━━ Records provided

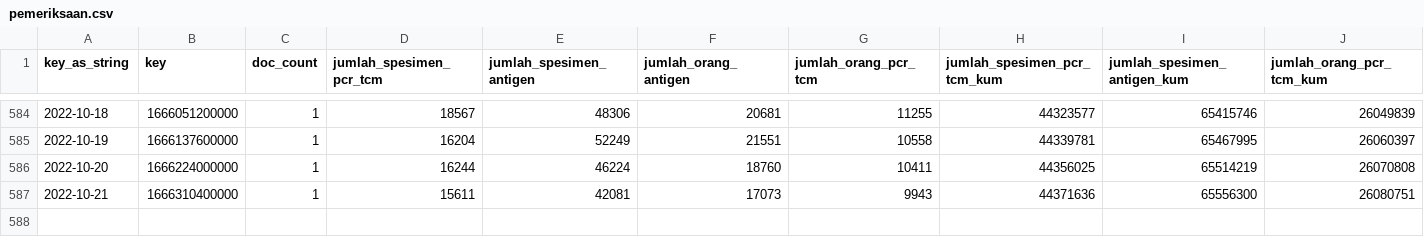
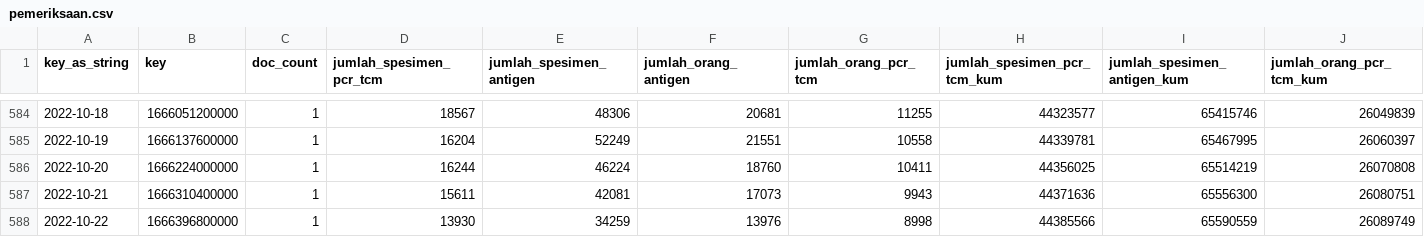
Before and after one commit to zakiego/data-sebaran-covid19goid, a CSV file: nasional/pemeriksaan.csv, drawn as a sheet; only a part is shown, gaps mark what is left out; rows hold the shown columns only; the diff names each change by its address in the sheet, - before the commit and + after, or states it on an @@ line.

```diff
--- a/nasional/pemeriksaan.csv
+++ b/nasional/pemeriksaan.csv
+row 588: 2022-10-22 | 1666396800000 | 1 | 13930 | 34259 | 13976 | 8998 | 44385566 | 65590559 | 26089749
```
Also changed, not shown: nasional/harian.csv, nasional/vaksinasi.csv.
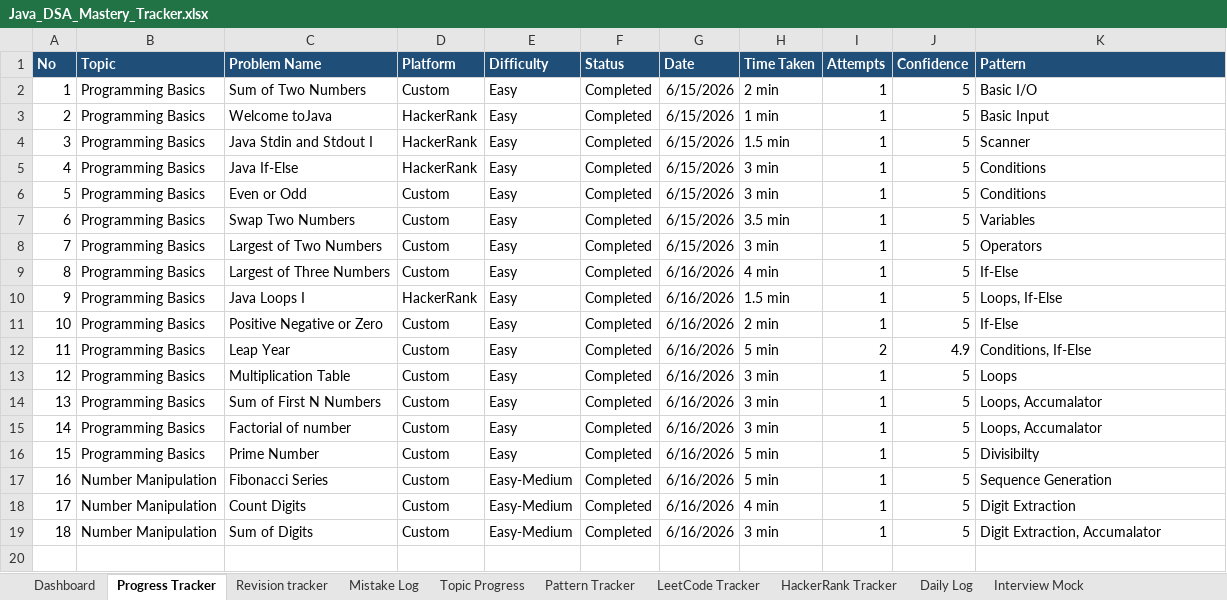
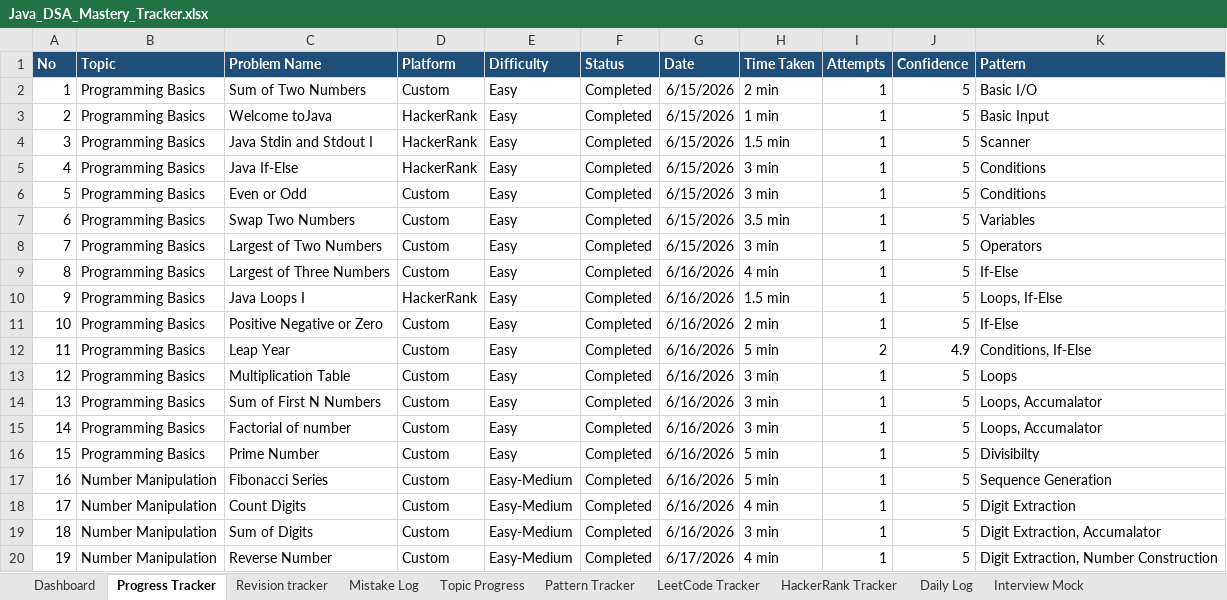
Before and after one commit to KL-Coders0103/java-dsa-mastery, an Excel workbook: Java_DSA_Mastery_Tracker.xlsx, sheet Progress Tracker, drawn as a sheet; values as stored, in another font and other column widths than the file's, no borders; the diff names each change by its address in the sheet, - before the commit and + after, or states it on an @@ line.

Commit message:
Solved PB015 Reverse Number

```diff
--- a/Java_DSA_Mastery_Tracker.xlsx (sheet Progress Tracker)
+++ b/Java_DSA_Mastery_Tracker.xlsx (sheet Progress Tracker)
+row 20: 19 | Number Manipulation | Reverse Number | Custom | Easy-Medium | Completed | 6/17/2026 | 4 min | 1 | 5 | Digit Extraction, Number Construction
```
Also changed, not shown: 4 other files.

━━━━

*The task*:
Return verbatim each line from the one that mentions "Solved PB015 Reverse Number" to the end of the entries, inclusive.

*Problem solution*:
Solved PB015 Reverse Number

```diff
--- a/Java_DSA_Mastery_Tracker.xlsx (sheet Progress Tracker)
+++ b/Java_DSA_Mastery_Tracker.xlsx (sheet Progress Tracker)
+row 20: 19 | Number Manipulation | Reverse Number | Custom | Easy-Medium | Completed | 6/17/2026 | 4 min | 1 | 5 | Digit Extraction, Number Construction
```
Also changed, not shown: 4 other files.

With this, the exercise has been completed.